In Minnesota, Rachel was an award-winning reporter for Minnesota Public Radio, a producer of award-winning video documentaries, the founder of a radio production company, and a free-lance writer. In Boston, she wrote her first novel. In New York, she has been a rank-and-file union organizer, a graduate student in literature, and a ghostwriter, which is still how she earns her living. She also founded her own theater company, Theater of Necessity, whose mission, in the words of Bertolt Brecht, was to “make the strange familiar and the familiar strange.”
She’s been called the “Queen of Poker” and the “First Lady of Poker.” But far more people in the poker world simply know her as a beloved friend who is always there for everyone.
Linda’s biography is a remarkable success story in the powers of dedication and determination. Many years ago she did what was virtually unthinkable, quitting a secure job with the U.S. Postal Service in order to play poker professionally on a full-time basis. During a time when virtually no women played poker for a living and long before television exposure and sponsorship deals or any real potential of becoming independently wealthy, Linda was a true pioneer. She began playing poker on the graveyard shift in small-stakes games in Downtown Las Vegas.

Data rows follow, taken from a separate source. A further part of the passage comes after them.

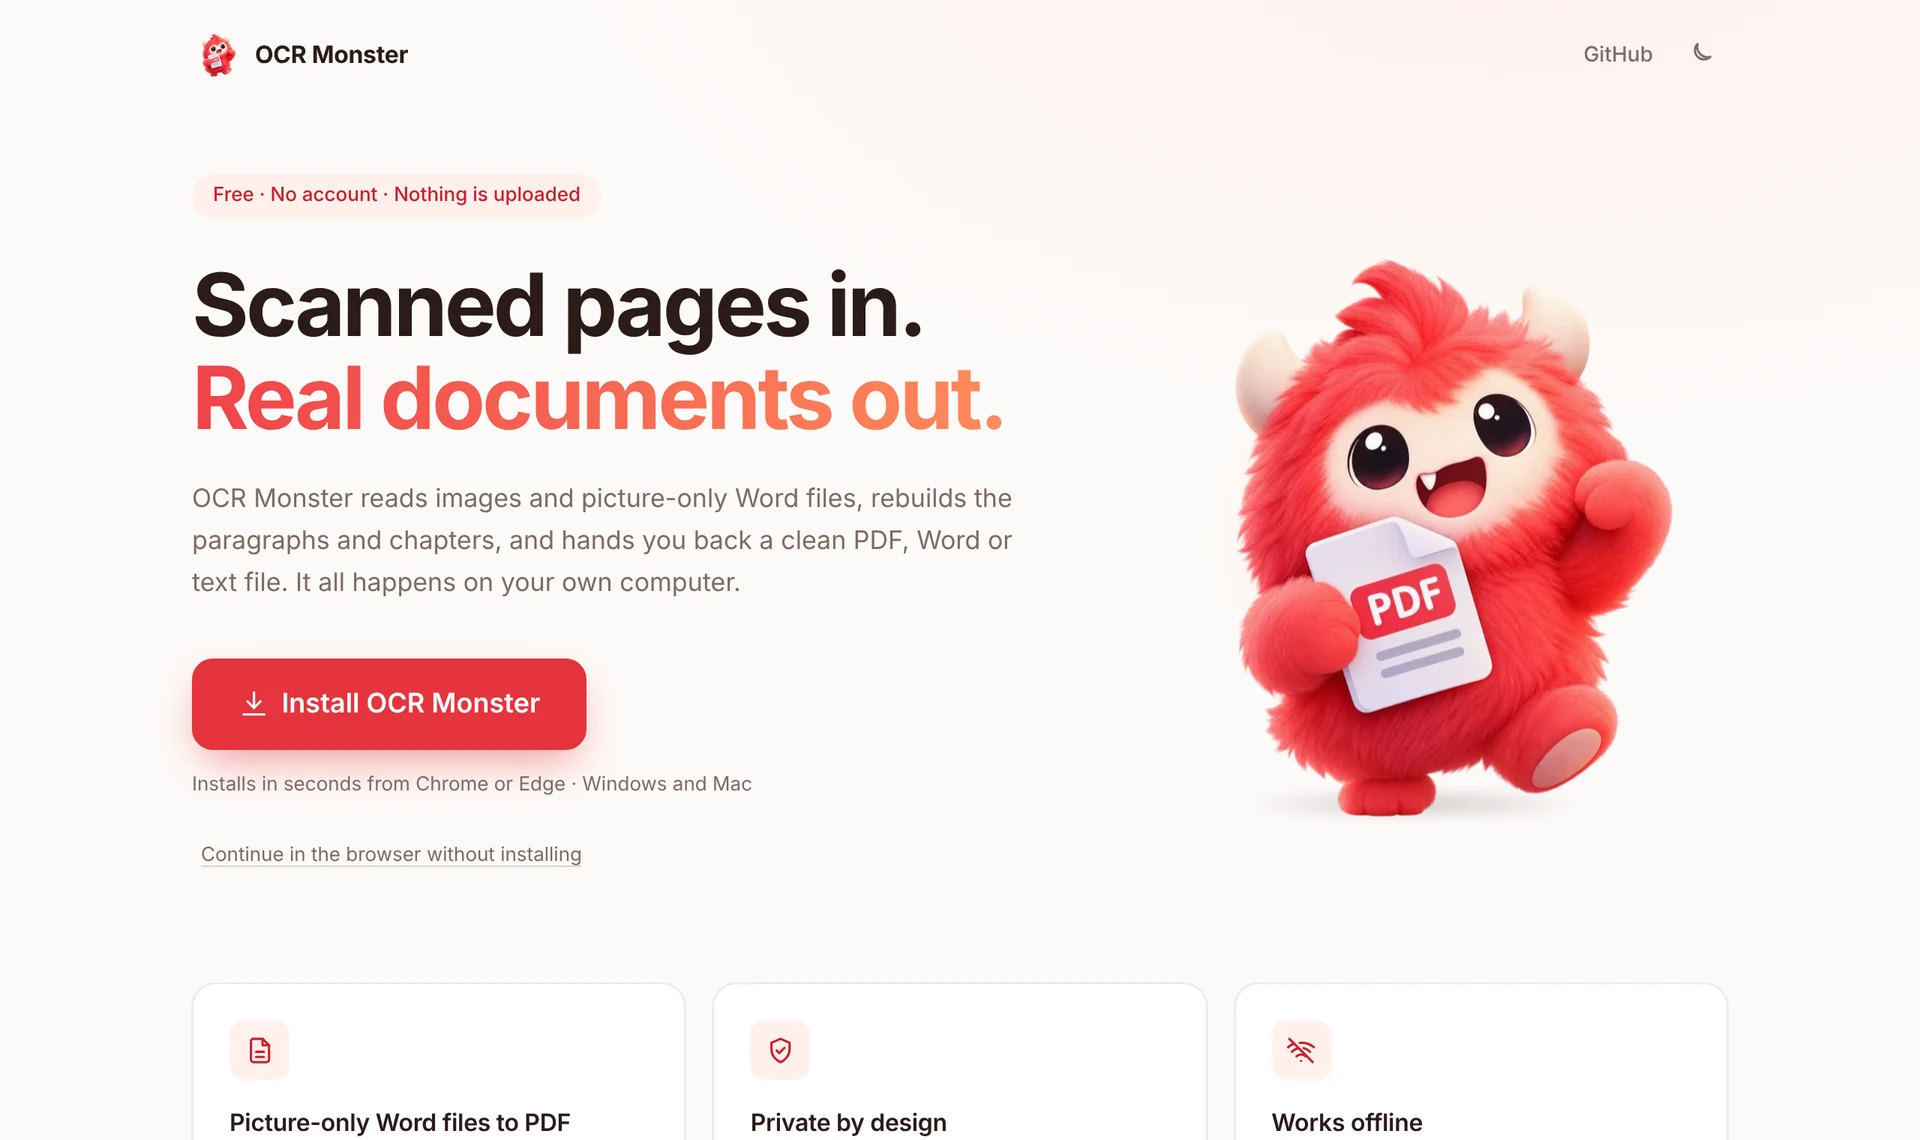
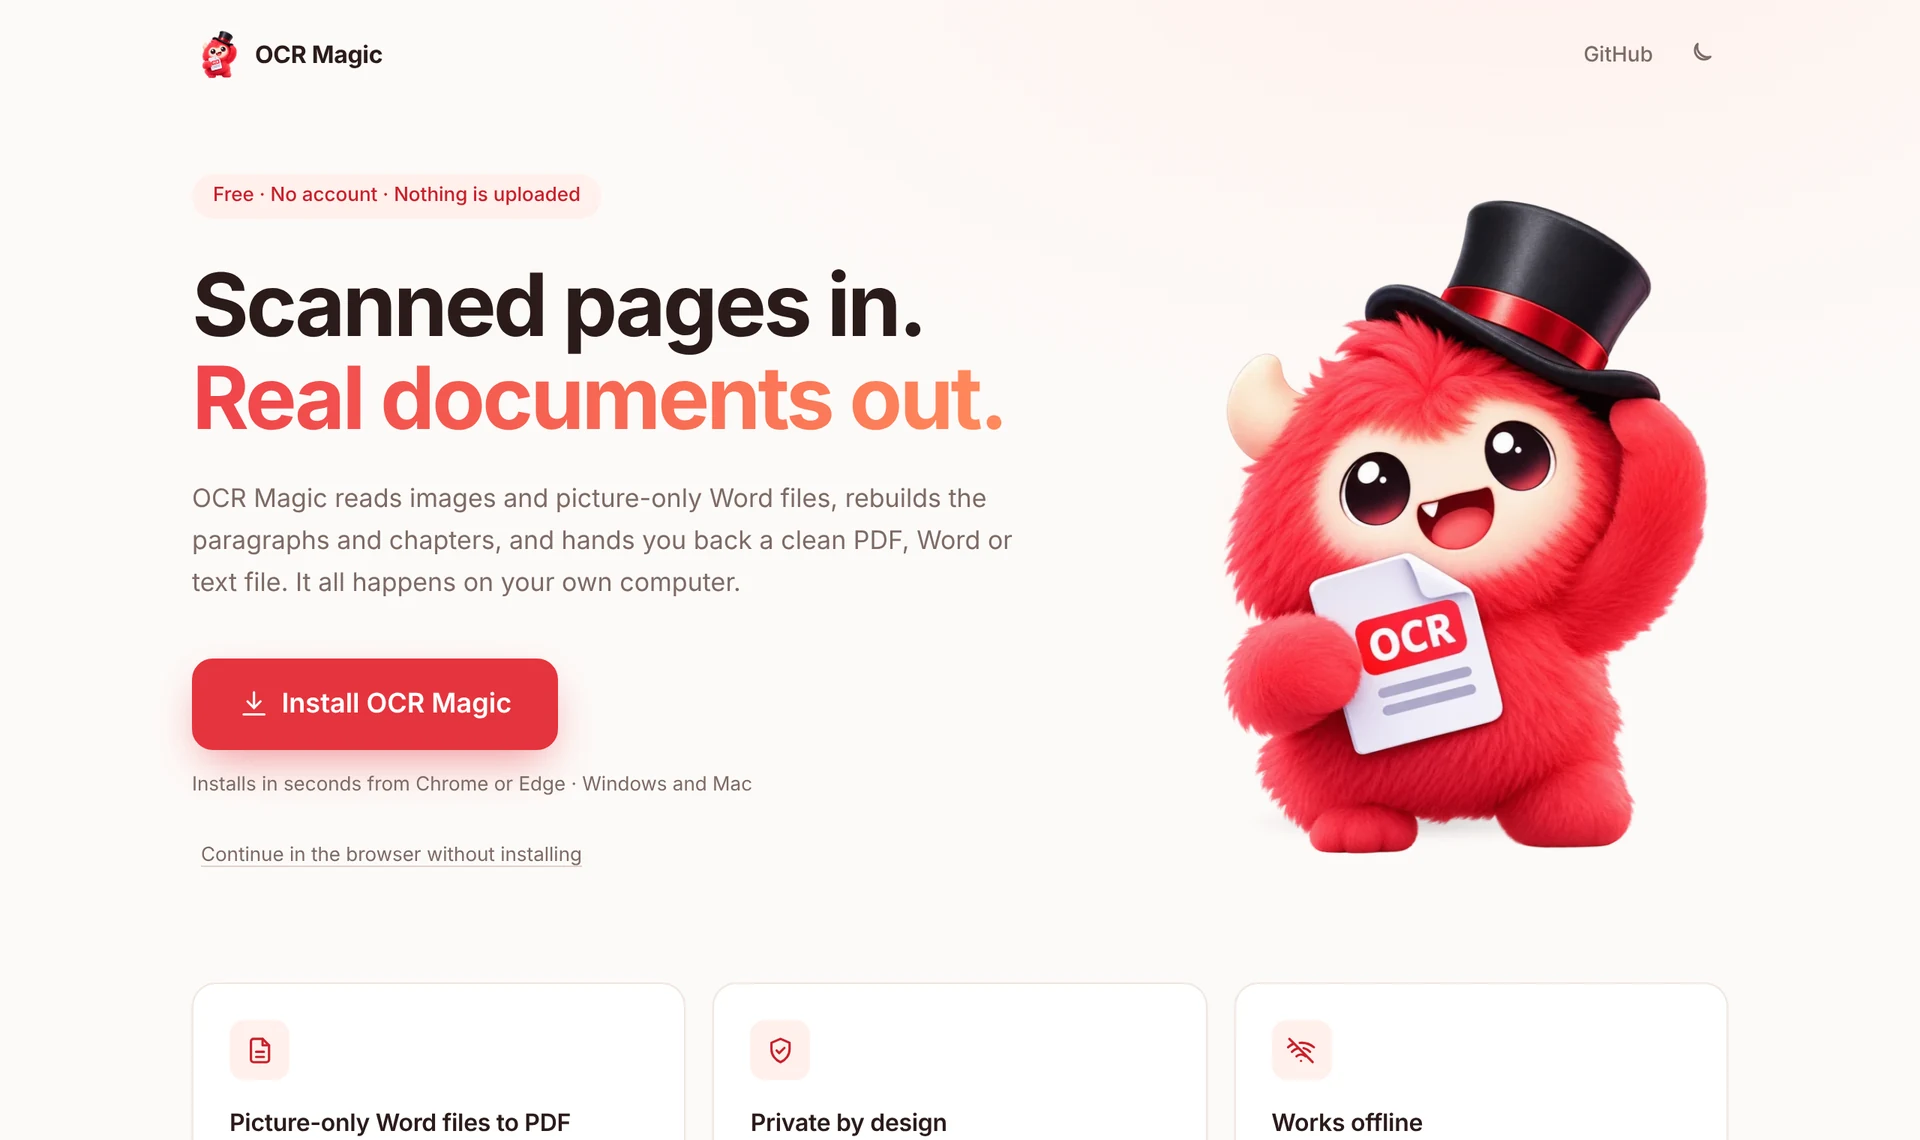
Switch to the new top-hat mascot
Replace the hero art, brand mark and app icons with the new mascot and
retake the README screenshots so they show the OCR Magic name.

Claude-Session: https://claude.ai/code/session_01J3d5PXBVg627sWeV86apet

diff --git a/index.html b/index.html
@@ -83,7 +83,7 @@
             <button id="use-in-browser" class="l-quiet">Continue in the browser without installing</button>
           </div>
           <div class="hero-art">
-            <img src="/mascot.webp" width="800" height="800" alt="A fluffy red monster happily holding a PDF" />
+            <img src="/mascot.webp" width="800" height="854" alt="A fluffy red monster in a magician's top hat, happily holding an OCR document" />
           </div>
         </section>
 

diff --git a/public/sw.js b/public/sw.js
@@ -1,5 +1,5 @@
 // Offline support for the browser / installed-app version of ez-ocr.
-const CACHE = "ocr-magic-v5";
+const CACHE = "ocr-magic-v6";
 const WARM = ["tesseract/worker.min.js", "tesseract/tesseract-core-simd-lstm.wasm.js", "tessdata/eng.traineddata.gz"];
 
 self.addEventListener("install", (e) => {

diff --git a/README.md b/README.md
@@ -1,6 +1,6 @@
 <div align="center">
 
-<img src="public/mascot.webp" alt="The OCR Magic mascot, a fluffy red monster happily holding a PDF" width="220" />
+<img src="public/mascot.webp" alt="The OCR Magic mascot, a fluffy red monster in a magician's top hat holding an OCR document" width="220" />
 
 <h1>OCR Magic</h1>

Linda’s years during the early 1980s and the many events she personally witnessed instilled a deep desire to make significant changes and be a part of making the game bigger and better. One pot at a time, she gradually saved the money she had earned at the tables and formed a partnership which bought Card Player magazine. Linda served as the publication’s editor-in-chief for several years, in the process creating the game’s premier news source and leading voice for change. Through her writings and role as a traveling ambassador, she helped to clean the game up and make poker rooms a fun place for everyone, an arduous process which took tremendous courage to stand up to incessant chauvinism, player and dealer abuse, and other ills that had been commonplace for decades.